● HOW TO COMPLETE THIS TASK
Exact reproduction required: the lines below from the line with "ironXImage from './assets/ironX.png';" to the line with "[tileData, tileCoords.bonusType, buildingCounts]);", both ends included, and no others.

● RECORDS PROVIDED
=-=-=-=-=
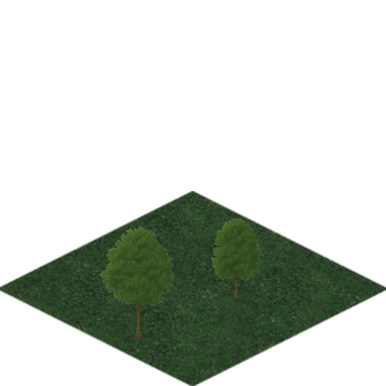
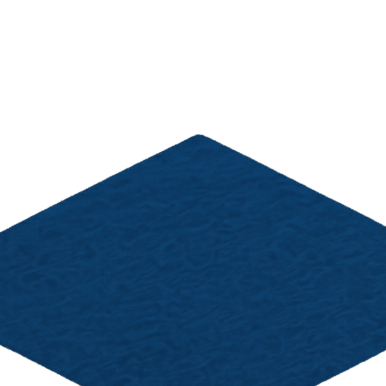
29 July 2025

diff --git a/src/theLand.js b/src/theLand.js
@@ -3,6 +3,9 @@ import { toast, ToastContainer } from 'react-toastify';
 import Phaser from 'phaser';
 import grassXImage from './assets/grassX.png';
 import foodXImage from './assets/foodX.png';
+import woodXImage from './assets/woodX.png';
+import stoneXImage from './assets/stoneX.png';
+import ironXImage from './assets/ironX.png';
 import eldersImage from './assets/elders.png';
 import armoryImage from './assets/buildings/armory.png';
 import blacksmithImage from './assets/buildings/blacksmith.png';
@@ -778,6 +781,7 @@ const calculateResources = useCallback((turns) => {
             break;
     }
 
+
     setCalculatedResources({ food, wood, stone, iron });
 }, [tileData, tileCoords.bonusType, buildingCounts]);
 
@@ -1111,6 +1115,9 @@ const fetchAllBuildings = async (mainX, mainY) => {
             this.load.audio('backgroundMusic2', backgroundMusicFile);
             this.load.image('grassX', grassXImage);
             this.load.image('foodX', foodXImage);
+            this.load.image('woodX', woodXImage);
+            this.load.image('stoneX', stoneXImage);
+            this.load.image('ironX', ironXImage);
             this.load.image('elders', eldersImage);
             this.load.image('armory', armoryImage);
             this.load.image('blacksmith', blacksmithImage);
@@ -1185,10 +1192,30 @@ musicRef2.current = this.sound.add('backgroundMusic2', {
             }
 
 
+            let landX = 'grassX';
+
+
+            switch (tileCoords.bonusType) {
+        case "Food":
+            landX = 'foodX';
+            break;
+        case "Wood":
+            landX = 'woodX';
+            break;
+        case "Stone":
+            landX = 'stoneX';
+            break;
+        case "Iron":
+            landX = 'ironX';
+            break;
+        default:
+            break;
+    }
+
  for (let y = -mapSize * 4; y < mapSize * 8; y++) {
                 for (let x = -mapSize * 4; x < mapSize * 8; x++) {
                     const { worldX, worldY } = tileToWorldPosition(x, y);
-            this.add.image(worldX, worldY, 'foodX').setDepth(worldY - 1000);
+            this.add.image(worldX, worldY, landX).setDepth(worldY - 1000);
                 }}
=-=-=-=-=
● ANSWER TO THIS PROBLEM
+import ironXImage from './assets/ironX.png';
 import eldersImage from './assets/elders.png';
 import armoryImage from './assets/buildings/armory.png';
 import blacksmithImage from './assets/buildings/blacksmith.png';
@@ -778,6 +781,7 @@ const calculateResources = useCallback((turns) => {
             break;
     }
 
+
     setCalculatedResources({ food, wood, stone, iron });
 }, [tileData, tileCoords.bonusType, buildingCounts]);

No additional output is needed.